### What needs to be done:
Quote the listing in full, exactly as given, minus any pictures.

### Exercise input:
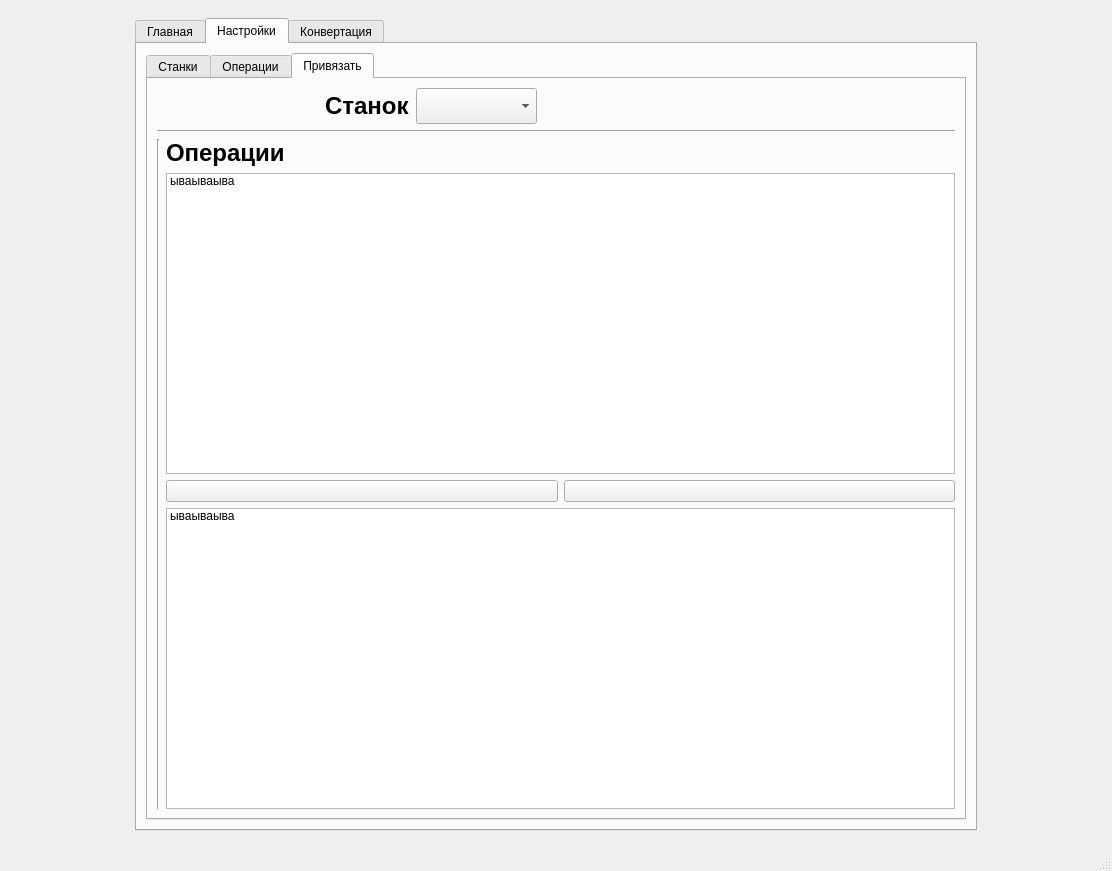
First picture: the form in docs/pyside2-designer/ui.ui, repository filthps/CNC-File-Parser, before the edit.
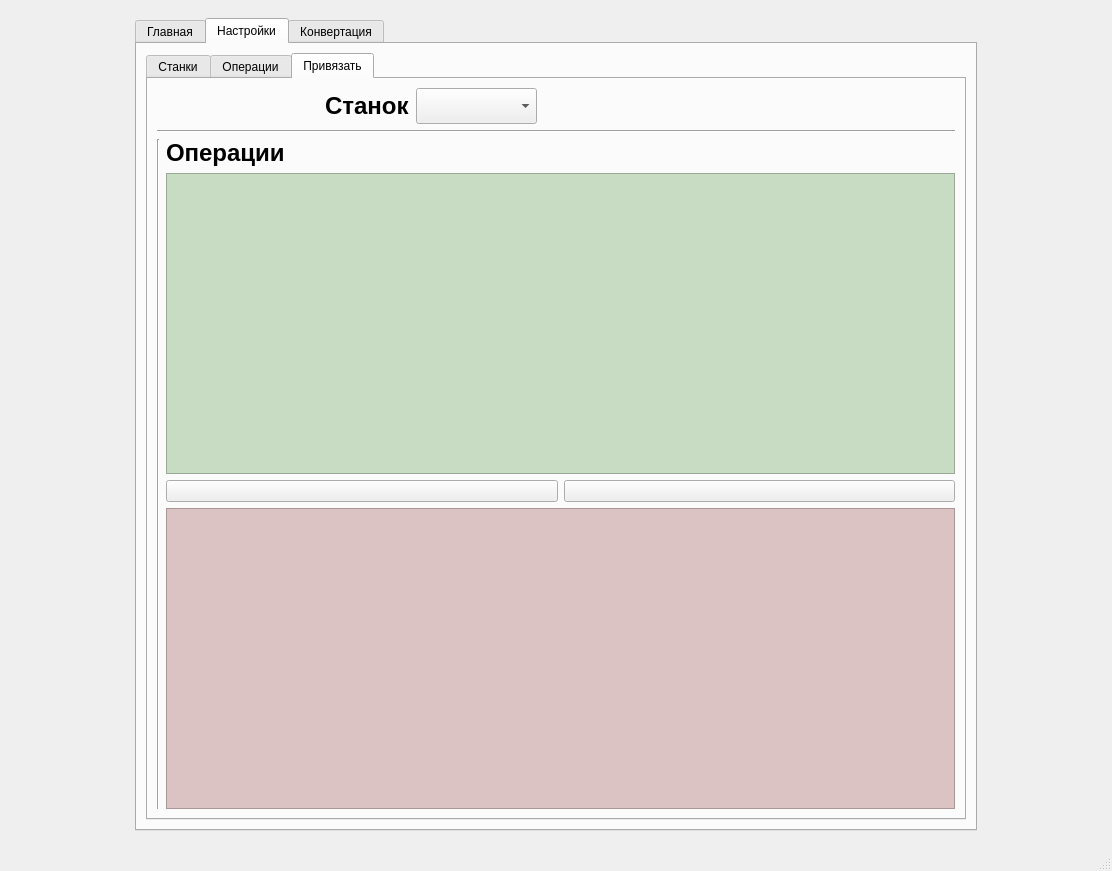
Second picture: the form after the edit. The open tabs and pages were chosen to show the change. Icons and pictures are not drawn.

Diff of the .ui file:
```diff
--- a/docs/pyside2-designer/ui.ui
+++ b/docs/pyside2-designer/ui.ui
@@ -2393,6 +2393,12 @@
                     </item>
                     <item>
                      <widget class="QListWidget" name="listWidget_9">
+                      <property name="autoFillBackground">
+                       <bool>false</bool>
+                      </property>
+                      <property name="styleSheet">
+                       <string notr="true">background-color: #c8dbc3</string>
+                      </property>
                       <property name="dragEnabled">
                        <bool>true</bool>
                       </property>
@@ -2402,11 +2408,6 @@
                       <property name="defaultDropAction">
                        <enum>Qt::MoveAction</enum>
                       </property>
-                      <item>
-                       <property name="text">
-                        <string>ываываыва</string>
-                       </property>
-                      </item>
                      </widget>
                     </item>
                     <item>
@@ -2429,6 +2430,9 @@
                     </item>
                     <item>
                      <widget class="QListWidget" name="listWidget_7">
+                      <property name="styleSheet">
+                       <string notr="true">background-color: #dbc3c3</string>
+                      </property>
                       <property name="dragEnabled">
                        <bool>true</bool>
                       </property>
@@ -2438,11 +2442,6 @@
                       <property name="defaultDropAction">
                        <enum>Qt::MoveAction</enum>
                       </property>
-                      <item>
-                       <property name="text">
-                        <string>ываываыва</string>
-                       </property>
-                      </item>
                      </widget>
                     </item>
                    </layout>
```
Left out of the diff: 8 changed lines with no effect on the pictures.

### Written answer:
First picture: the form in docs/pyside2-designer/ui.ui, repository filthps/CNC-File-Parser, before the edit.
Second picture: the form after the edit. The open tabs and pages were chosen to show the change. Icons and pictures are not drawn.

Diff of the .ui file:
```diff
--- a/docs/pyside2-designer/ui.ui
+++ b/docs/pyside2-designer/ui.ui
@@ -2393,6 +2393,12 @@
                     </item>
                     <item>
                      <widget class="QListWidget" name="listWidget_9">
+                      <property name="autoFillBackground">
+                       <bool>false</bool>
+                      </property>
+                      <property name="styleSheet">
+                       <string notr="true">background-color: #c8dbc3</string>
+                      </property>
                       <property name="dragEnabled">
                        <bool>true</bool>
                       </property>
@@ -2402,11 +2408,6 @@
                       <property name="defaultDropAction">
                        <enum>Qt::MoveAction</enum>
                       </property>
-                      <item>
-                       <property name="text">
-                        <string>ываываыва</string>
-                       </property>
-                      </item>
                      </widget>
                     </item>
                     <item>
@@ -2429,6 +2430,9 @@
                     </item>
                     <item>
                      <widget class="QListWidget" name="listWidget_7">
+                      <property name="styleSheet">
+                       <string notr="true">background-color: #dbc3c3</string>
+                      </property>
                       <property name="dragEnabled">
                        <bool>true</bool>
                       </property>
@@ -2438,11 +2442,6 @@
                       <property name="defaultDropAction">
                        <enum>Qt::MoveAction</enum>
                       </property>
-                      <item>
-                       <property name="text">
-                        <string>ываываыва</string>
-                       </property>
-                      </item>
                      </widget>
                     </item>
                    </layout>
```
Left out of the diff: 8 changed lines with no effect on the pictures.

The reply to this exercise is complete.